The Airbus BLADE project may not have may not have produced the prettiest wing ever designed and it certainly isn’t the work of art gracing the Airbus A350.
But if the Breakthrough Laminar Aircraft Demonstrator in Europe can achieve its aim of reducing wing friction by 50 per cent and carbon dioxide emissions by 5 per cent, it will provide a handy weapon in the fight to reduce aviation’s ecological footprint.
Two transonic laminar outer-wings have been attached to Airbus’ A340 Flight Lab in what the manufacturer says is world first and the test aircraft took to the air this week. It will perform around 150 flight hours in the coming months.
Laminar Flow might sound like a name for a progressive rock band but it refers to the state in which a fluid or gas travels smoothly or in regular paths.
On aircraft, this means a smooth airflow over the wings that makes them more aerodynamic and therefore more efficient.
It has been a holy grail of manufacturers but laminar wings have not been used in commercial aviation because the technology up to now was not mature enough and had not been flight tested.
The arrival of new flow simulation tools has given the quest a big boost.
The extensive modifications to the A340-300 test-bed aircraft, which is packed with flight-test instrumentation, were made over the course of 16 months in Tarbes, France, with the support of Airbus industrial partners across Europe.
“We began by opening the flight envelope to check that the aircraft was handling correctly,” said Airbus flight-test engineer Philippe Seve.
“We achieved our objective to fly at the design Mach number, at a reasonable altitude and check everything was fine. We also checked that the flight-test instrumentation) was working as expected, to identify further fine-tuning for the next flights.”
A small team of specially-trained pilots, test engineers and flight test engineers prepared for months prior to the first flight, spending time in a simulator and familiarizing themselves with the flight-test instruments.
Teams from Bremen, Germany and Broughton, UK worked on the outer wings with a team from Stade, Germany, installing infra-red cameras.
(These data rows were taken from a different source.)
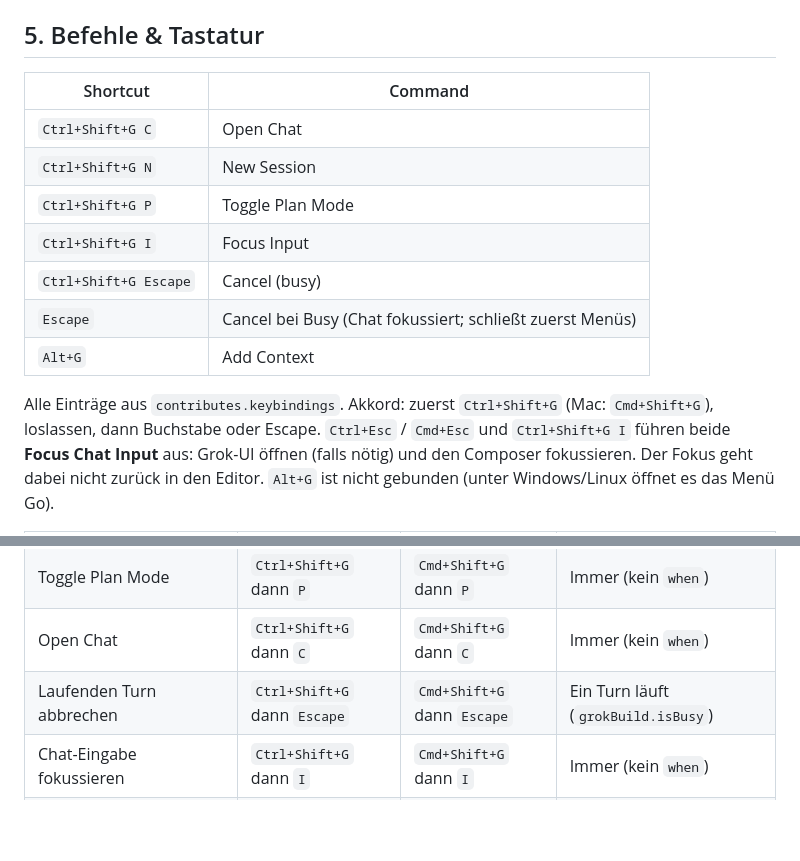
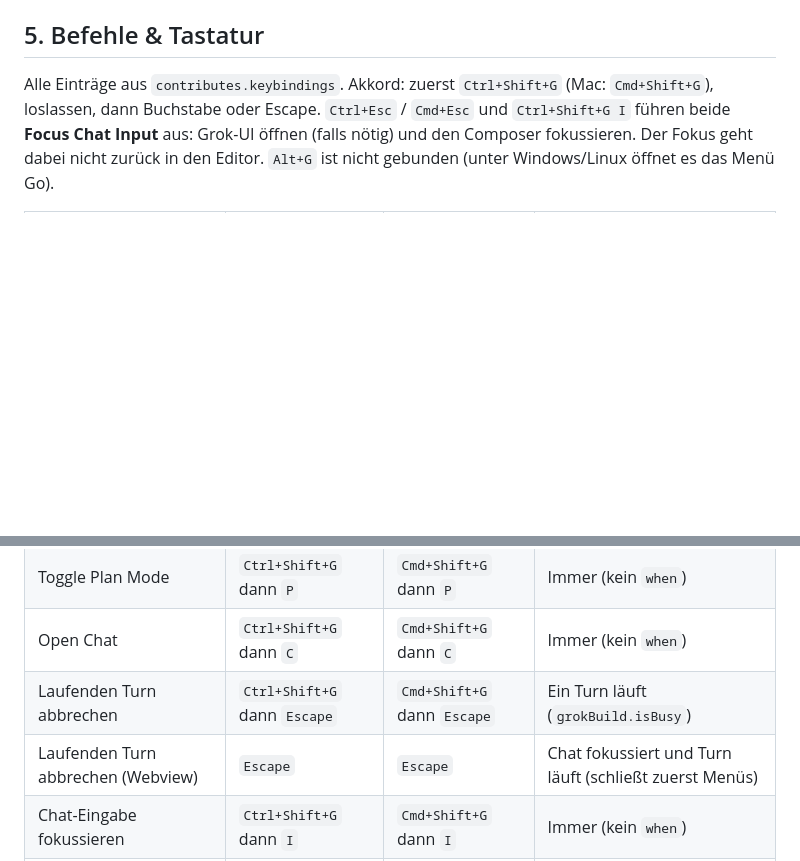
Before and after one commit to bhuertgen/grok-build-vscode, a Markdown page: docs/de/USER_GUIDE.md, 2 parts joined by grey strips. Drawn GitHub-style; blank space fills up the shorter version.

```diff
--- a/docs/de/USER_GUIDE.md
+++ b/docs/de/USER_GUIDE.md
@@ -159,15 +159,6 @@ Bietet der Agent `configOptions` (select/boolean), erscheint im Chat-Header nebe
 
 ## 5. Befehle & Tastatur
 
-| Shortcut | Command |
-|----------|---------|
-| `Ctrl+Shift+G C` | Open Chat |
-| `Ctrl+Shift+G N` | New Session |
-| `Ctrl+Shift+G P` | Toggle Plan Mode |
-| `Ctrl+Shift+G I` | Focus Input |
-| `Ctrl+Shift+G Escape` | Cancel (busy) |
-| `Escape` | Cancel bei Busy (Chat fokussiert; schließt zuerst Menüs) |
-| `Alt+G` | Add Context |
 Alle Einträge aus `contributes.keybindings`. Akkord: zuerst `Ctrl+Shift+G` (Mac: `Cmd+Shift+G`), loslassen, dann Buchstabe oder Escape. `Ctrl+Esc` / `Cmd+Esc` und `Ctrl+Shift+G I` führen beide **Focus Chat Input** aus: Grok-UI öffnen (falls nötig) und den Composer fokussieren. Der Fokus geht dabei nicht zurück in den Editor. `Alt+G` ist nicht gebunden (unter Windows/Linux öffnet es das Menü Go).
 
 | Aktion | Windows / Linux | Mac | Wann |
@@ -178,6 +169,7 @@ Alle Einträge aus `contributes.keybindings`. Akkord: zuerst `Ctrl+Shift+G` (Mac
 | Toggle Plan Mode | `Ctrl+Shift+G` dann `P` | `Cmd+Shift+G` dann `P` | Immer (kein `when`) |
 | Open Chat | `Ctrl+Shift+G` dann `C` | `Cmd+Shift+G` dann `C` | Immer (kein `when`) |
 | Laufenden Turn abbrechen | `Ctrl+Shift+G` dann `Escape` | `Cmd+Shift+G` dann `Escape` | Ein Turn läuft (`grokBuild.isBusy`) |
+| Laufenden Turn abbrechen (Webview) | `Escape` | `Escape` | Chat fokussiert und Turn läuft (schließt zuerst Menüs) |
 | Chat-Eingabe fokussieren | `Ctrl+Shift+G` dann `I` | `Cmd+Shift+G` dann `I` | Immer (kein `when`) |
 | Chat-Eingabe fokussieren | `Ctrl+Esc` | `Cmd+Esc` | Immer (kein `when`) |
 
```
Also changed, not shown: docs/en/USER_GUIDE.md (+1 -9 lines).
Airbus for the first time is using a testing method involving hundreds of points to measure the waviness of the surface to help engineers ascertain its influence on the “laminarity”.
The tests use infrared cameras inside the pod to measure wing temperature, an acoustic generator which measures the influence of acoustics on laminarity and an innovative reflectometry system, which measures overall deformation in real-time during flight.
They aim to be able to measure the tolerances and imperfections which can be present and still sustain laminarity.
“To this end, Airbus will simulate every type of imperfection in a controlled manner, so that at the end of the campaign the tolerances for building a laminar wing will be fully known,’’ the manufacturer said.